In conjunction with this was a series of laptops showing the online video chats that Gossett and her co-conspirator had with men over a period of eight hours. The men were able to watch the video and tell the women what to do. Then Gossett and her ally DID NOT do what was asked of them. Chats that started as complimentary (“you are very beautiful”) became insulting (“you b_tches”) when the men’s desires were not fulfilled.
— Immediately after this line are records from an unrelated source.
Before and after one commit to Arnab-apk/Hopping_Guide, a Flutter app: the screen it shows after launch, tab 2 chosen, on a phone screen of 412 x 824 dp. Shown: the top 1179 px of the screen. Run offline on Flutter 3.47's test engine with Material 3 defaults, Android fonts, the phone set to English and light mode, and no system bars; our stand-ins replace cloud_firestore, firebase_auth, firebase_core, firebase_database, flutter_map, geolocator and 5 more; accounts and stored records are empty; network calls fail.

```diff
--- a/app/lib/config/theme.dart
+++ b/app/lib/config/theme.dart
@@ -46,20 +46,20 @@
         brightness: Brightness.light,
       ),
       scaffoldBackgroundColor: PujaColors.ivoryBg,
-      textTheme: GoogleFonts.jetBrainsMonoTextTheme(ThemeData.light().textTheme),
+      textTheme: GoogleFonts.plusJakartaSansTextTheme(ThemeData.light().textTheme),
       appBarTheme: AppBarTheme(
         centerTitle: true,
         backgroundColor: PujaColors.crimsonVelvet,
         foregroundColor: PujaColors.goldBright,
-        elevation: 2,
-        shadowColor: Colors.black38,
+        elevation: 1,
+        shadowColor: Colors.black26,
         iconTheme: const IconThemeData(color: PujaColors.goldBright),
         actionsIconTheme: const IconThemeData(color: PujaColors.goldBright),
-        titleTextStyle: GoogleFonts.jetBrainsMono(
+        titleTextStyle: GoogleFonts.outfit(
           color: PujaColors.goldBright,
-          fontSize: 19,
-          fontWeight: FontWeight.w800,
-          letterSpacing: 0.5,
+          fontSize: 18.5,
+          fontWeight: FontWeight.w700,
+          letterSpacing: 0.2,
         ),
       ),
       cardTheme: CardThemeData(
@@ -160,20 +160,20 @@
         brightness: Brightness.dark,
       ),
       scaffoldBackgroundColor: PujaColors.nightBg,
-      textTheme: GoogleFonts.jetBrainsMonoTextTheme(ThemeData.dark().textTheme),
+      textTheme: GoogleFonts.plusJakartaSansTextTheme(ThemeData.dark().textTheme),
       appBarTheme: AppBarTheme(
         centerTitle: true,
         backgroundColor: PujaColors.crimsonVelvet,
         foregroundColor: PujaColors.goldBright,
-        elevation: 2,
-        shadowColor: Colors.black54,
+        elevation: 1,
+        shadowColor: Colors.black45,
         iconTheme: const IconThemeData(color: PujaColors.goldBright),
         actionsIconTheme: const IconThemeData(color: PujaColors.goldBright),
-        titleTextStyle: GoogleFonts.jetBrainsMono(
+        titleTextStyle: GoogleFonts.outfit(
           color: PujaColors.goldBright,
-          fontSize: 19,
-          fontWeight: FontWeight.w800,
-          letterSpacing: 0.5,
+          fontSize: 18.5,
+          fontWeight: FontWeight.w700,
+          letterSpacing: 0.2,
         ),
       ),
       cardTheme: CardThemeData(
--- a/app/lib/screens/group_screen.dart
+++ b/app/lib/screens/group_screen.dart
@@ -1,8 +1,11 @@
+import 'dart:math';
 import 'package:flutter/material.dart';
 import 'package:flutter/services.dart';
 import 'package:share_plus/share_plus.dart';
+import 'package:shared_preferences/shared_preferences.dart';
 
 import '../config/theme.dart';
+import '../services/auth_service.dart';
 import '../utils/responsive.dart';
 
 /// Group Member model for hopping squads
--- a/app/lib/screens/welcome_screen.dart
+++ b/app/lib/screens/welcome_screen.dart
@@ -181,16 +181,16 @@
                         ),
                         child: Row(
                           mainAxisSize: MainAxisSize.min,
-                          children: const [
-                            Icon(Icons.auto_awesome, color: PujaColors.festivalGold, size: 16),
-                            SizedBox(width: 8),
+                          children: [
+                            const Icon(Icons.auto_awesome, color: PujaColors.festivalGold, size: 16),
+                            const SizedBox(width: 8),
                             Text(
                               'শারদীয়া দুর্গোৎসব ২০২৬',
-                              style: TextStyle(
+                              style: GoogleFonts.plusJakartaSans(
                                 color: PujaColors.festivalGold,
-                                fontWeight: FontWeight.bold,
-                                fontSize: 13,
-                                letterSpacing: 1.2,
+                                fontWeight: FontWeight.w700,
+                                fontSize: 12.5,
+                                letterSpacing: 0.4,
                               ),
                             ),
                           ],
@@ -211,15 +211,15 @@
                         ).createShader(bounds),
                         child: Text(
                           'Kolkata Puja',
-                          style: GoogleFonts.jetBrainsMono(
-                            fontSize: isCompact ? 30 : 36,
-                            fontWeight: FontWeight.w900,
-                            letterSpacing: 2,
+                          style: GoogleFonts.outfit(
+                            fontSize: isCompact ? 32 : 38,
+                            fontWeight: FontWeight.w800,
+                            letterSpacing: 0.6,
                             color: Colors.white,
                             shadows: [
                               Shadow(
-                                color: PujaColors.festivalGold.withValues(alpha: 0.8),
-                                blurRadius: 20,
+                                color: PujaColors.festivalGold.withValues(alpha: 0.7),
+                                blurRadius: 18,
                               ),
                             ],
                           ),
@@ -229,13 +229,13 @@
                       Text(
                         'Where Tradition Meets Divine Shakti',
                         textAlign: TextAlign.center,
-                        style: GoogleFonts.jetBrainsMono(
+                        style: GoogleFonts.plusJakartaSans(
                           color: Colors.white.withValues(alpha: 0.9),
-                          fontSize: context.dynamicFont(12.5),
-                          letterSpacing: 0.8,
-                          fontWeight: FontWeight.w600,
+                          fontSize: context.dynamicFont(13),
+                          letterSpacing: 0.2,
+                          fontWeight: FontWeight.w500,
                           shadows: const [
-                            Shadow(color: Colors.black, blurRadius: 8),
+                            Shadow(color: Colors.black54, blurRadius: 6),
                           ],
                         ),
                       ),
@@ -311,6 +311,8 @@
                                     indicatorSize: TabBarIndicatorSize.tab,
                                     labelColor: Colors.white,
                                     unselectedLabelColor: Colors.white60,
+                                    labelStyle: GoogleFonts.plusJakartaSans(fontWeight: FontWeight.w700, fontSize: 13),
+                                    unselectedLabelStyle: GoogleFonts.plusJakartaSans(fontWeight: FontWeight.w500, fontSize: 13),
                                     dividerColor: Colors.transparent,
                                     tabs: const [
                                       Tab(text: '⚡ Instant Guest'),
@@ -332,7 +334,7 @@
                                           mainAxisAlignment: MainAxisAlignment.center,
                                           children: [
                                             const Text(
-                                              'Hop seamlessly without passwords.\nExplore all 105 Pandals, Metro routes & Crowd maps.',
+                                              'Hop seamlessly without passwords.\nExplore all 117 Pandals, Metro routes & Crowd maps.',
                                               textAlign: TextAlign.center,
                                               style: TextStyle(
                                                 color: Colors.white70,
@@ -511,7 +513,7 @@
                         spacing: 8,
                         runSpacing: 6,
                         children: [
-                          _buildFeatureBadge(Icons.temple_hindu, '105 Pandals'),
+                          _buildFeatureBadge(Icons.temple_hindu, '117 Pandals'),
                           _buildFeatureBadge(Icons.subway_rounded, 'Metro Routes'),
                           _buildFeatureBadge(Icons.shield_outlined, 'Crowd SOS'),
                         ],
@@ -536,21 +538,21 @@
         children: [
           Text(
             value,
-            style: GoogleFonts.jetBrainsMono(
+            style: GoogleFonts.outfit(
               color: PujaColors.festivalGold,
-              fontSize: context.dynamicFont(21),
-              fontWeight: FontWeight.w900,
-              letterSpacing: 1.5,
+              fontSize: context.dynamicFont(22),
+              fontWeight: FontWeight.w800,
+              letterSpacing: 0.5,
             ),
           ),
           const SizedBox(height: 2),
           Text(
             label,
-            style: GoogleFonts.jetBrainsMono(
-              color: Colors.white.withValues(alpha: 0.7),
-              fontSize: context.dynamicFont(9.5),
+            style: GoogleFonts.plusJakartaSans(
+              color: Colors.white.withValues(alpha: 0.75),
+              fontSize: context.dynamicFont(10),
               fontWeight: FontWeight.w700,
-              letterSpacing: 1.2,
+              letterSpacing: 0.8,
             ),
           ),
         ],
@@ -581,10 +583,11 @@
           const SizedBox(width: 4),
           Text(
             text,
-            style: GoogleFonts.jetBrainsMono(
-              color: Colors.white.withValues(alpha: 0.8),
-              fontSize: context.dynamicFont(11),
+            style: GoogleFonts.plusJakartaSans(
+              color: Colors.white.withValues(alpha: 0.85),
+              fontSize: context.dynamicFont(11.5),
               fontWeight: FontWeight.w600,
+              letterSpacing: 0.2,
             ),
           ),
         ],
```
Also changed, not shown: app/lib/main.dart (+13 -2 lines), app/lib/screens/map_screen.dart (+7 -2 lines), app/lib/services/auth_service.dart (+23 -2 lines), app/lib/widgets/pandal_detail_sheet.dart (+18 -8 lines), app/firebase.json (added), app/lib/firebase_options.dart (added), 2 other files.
In a series of vignettes made to look like cheap porn flicks, Gossett and a friend become “Vivian and Veronica.” According to Gossett, these girls “like to be looked at.” Vivian and Veronica play out roles in what appears to be someone’s apartment with appropriate setting materials changed out -- well, stuck to the wall by the bookcase – for the different scenes. They are Catholic schoolgirls, vixens in animal print, and doctor and patient. The irony is that A LOT of action happens, but no PHYSICAL intimacy occurs. It is like Gossett wrote the playbook for “Lesbian Fantasy Interruptus” in order to, again, subvert that male gaze.
WICHITA - An Act of God, a play by David Javerbaum, opens June 2 at Roxy’s Downtown starring Kyle Vespestad, David Stone, and Monte Wheeler.
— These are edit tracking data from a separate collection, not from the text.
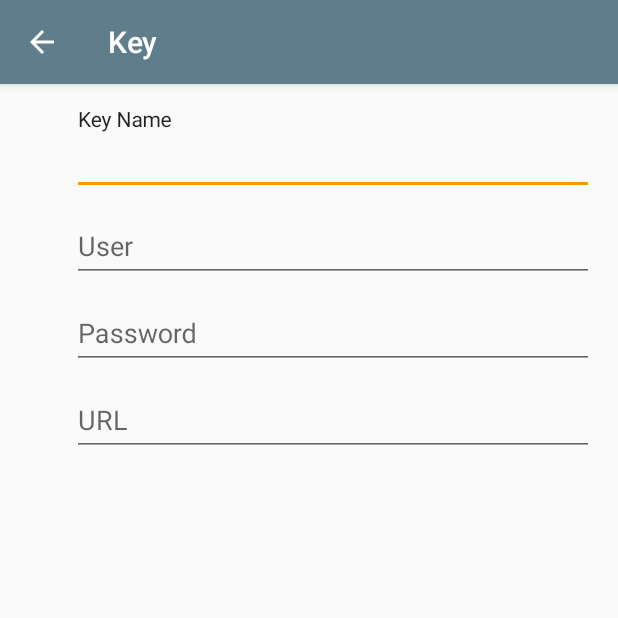
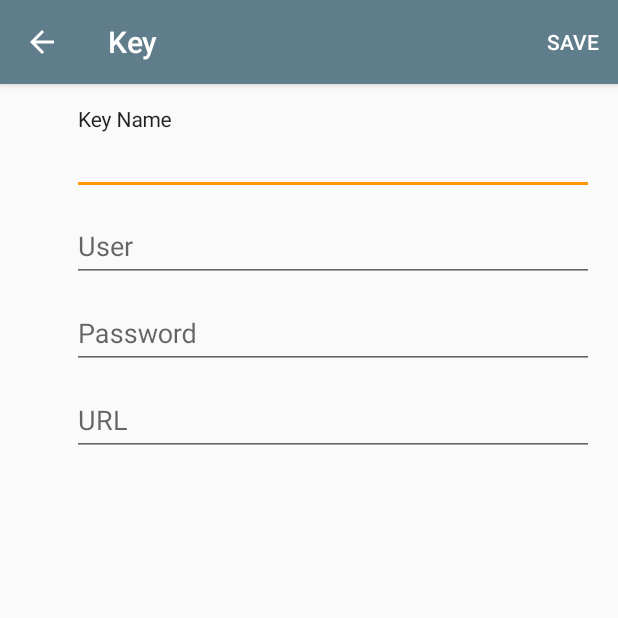
Before and after one commit to mhekkel/keylocker, an Android app: the KeyDetailActivity screen opened directly, with no data from a screen before it, on a phone screen of 412 x 824 dp, the top half of it. Run offline under Robolectric (Android 15) with nearby library versions, the phone set to English and light mode, and no system bars.

```diff
--- a/app/src/main/java/com/hekkelman/keylocker/MainActivity.java
+++ b/app/src/main/java/com/hekkelman/keylocker/MainActivity.java
@@ -24,6 +24,7 @@ import android.widget.HeaderViewListAdapter;
 import android.widget.ListAdapter;
 import android.widget.ListView;
 import android.widget.TextView;
+import android.widget.Toast;
 
 import com.hekkelman.keylocker.com.hekkelman.keylocker.datamodel.Key;
 import com.hekkelman.keylocker.com.hekkelman.keylocker.datamodel.KeyDb;
@@ -253,6 +254,9 @@ public class MainActivity extends AppCompatActivity
 
                 KeyAdapter adapter = (KeyAdapter)mListView.getAdapter();
                 adapter.notifyDataSetChanged();
+
+                Toast.makeText(this, "Sync successful", Toast.LENGTH_LONG).show();
+
             } catch (Exception e) {
                 new AlertDialog.Builder(this)
                         .setTitle("Synchronization Failed")
--- /dev/null
+++ b/app/src/main/res/menu/keymenu.xml
@@ -0,0 +1,7 @@
+<menu xmlns:android="http://schemas.android.com/apk/res/android"
+    xmlns:app="http://schemas.android.com/apk/res-auto"
+    xmlns:tools="http://schemas.android.com/tools" tools:context=".MainActivity">
+
+    <item android:id="@+id/action_save" android:title="@string/action_save"
+        android:orderInCategory="100" app:showAsAction="always" />
+</menu>
```
Also changed, not shown: app/build.gradle (+15 -3 lines), app/src/main/ic_plus-web.png (added), app/src/main/res/mipmap-hdpi/ic_plus.png (added), app/src/main/res/mipmap-mdpi/ic_plus.png (added), app/src/main/res/mipmap-xhdpi/ic_plus.png (added), app/src/main/res/mipmap-xxhdpi/ic_plus.png (added), app/src/main/res/mipmap-xxxhdpi/ic_plus.png (added), 1 other file.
The One with the first and last word on everything has finally arrived to set the record straight. After many millennia, and in just 90 minutes, God (assisted by His devoted angels) answers some of the deepest questions that have plagued mankind since Creation.
Adapted from Javerbaum’s book The Last Testament: A Memoir By God, the play began its initial run on Broadway at Studio 54 on May 28, 2015. It returned to Broadway at the Booth Theatre in 2016 for a limited engagement starring Sean Hayes of Will & Grace fame.
“Javerbaum’s radical rewrite of the Ten Commandments—the evening is structured around God’s introduction of revised laws—is clever and even refreshingly positive, insisting on the separation of church and state and encouraging us to believe in ourselves, not some elderly white guy in the sky.”
—Time Out (New York).
Roxy’s, located at 412 E. Douglas, doors open at 6:30pm, show starts at 8pm. Tickets range from $20-$30; call 316-265-4400 for reservations. 18 to enter, 21 to drink.
An Act of God runs through June 20 and is Directed by David Stone. l